Estonia was hit by extensive cyberattacks on Wednesday, Luukas Ilves, the country’s chief information officer and undersecretary for digital transformation, revealed on Thursday.
According to Estonian Public Broadcasting (ERR), the Russian-backed hacker group Killnet has claimed responsibility for the attacks, which targeted both public and private institutions.
They came a day after a Soviet tank statue was removed in the Eastern border city of Narva, and a day ahead of the suspension of Russian tourist visas on August 18.

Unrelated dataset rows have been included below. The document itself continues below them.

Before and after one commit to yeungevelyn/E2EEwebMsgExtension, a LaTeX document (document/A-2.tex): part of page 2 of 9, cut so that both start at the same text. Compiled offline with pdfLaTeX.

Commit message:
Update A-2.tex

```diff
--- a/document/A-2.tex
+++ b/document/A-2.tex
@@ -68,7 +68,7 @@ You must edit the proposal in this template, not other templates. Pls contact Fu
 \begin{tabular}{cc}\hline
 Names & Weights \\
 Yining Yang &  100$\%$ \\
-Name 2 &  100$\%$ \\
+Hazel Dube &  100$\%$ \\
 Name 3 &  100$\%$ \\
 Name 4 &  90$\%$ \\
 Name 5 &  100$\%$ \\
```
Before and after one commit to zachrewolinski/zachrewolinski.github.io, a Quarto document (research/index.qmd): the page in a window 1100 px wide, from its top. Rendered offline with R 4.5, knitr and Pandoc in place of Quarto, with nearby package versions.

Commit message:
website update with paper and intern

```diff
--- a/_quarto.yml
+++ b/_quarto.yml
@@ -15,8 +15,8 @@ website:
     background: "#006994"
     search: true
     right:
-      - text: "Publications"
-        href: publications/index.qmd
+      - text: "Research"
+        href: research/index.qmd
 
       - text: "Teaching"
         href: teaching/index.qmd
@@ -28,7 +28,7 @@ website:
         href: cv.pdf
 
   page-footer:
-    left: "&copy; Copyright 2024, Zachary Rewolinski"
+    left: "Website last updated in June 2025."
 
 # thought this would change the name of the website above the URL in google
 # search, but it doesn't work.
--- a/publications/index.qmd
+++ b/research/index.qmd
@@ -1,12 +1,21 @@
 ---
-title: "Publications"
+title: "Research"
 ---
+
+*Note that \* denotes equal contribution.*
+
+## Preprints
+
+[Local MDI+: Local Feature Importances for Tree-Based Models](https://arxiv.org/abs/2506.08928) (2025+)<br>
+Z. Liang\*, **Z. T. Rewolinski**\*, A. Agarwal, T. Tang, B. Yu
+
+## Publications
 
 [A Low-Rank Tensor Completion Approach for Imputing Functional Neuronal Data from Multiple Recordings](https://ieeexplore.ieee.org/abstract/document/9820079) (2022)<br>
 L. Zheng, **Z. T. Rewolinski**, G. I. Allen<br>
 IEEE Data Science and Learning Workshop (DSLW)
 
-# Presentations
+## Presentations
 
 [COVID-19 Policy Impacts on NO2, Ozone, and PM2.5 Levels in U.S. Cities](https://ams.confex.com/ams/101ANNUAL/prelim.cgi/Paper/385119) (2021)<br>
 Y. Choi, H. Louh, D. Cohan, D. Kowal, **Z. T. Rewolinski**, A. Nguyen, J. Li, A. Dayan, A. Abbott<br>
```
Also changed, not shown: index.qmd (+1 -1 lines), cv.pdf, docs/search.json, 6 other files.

“The attacks were ineffective … With some brief and minor exceptions, websites remained fully available throughout the day. The attack has gone largely unnoticed in Estonia,” Ilves said on Facebook. “As Gov’t CIO, I slept well.”
According to the Estonian Information Services Department’s incident handling department, there were 12 attacks against various state institutions or websites, and four attacks directed at private sector organizations in the past 24 hours.
Nine of the attacks had no effect, while seven caused short service delays, state media reported.
According to Ilves, these are the most extensive attacks to hit the country since 2007, when Estonia became the first nation to be targeted by wide-ranging cyberattacks following the removal of a statue of a Soviet soldier.
Estonia believes that the 2007 attacks were backed by the Russian state. The attacks lasted 22 days and targeted various government websites and local media outlets.
On Wednesday, after weeks of deliberation and controversy, the Estonian government removed the Soviet T-34 tank statue from the Eastern border city of Narva.
The tank monument was erected in 1970 to commemorate the Russian “liberation” of the city from the Nazis during World War Two.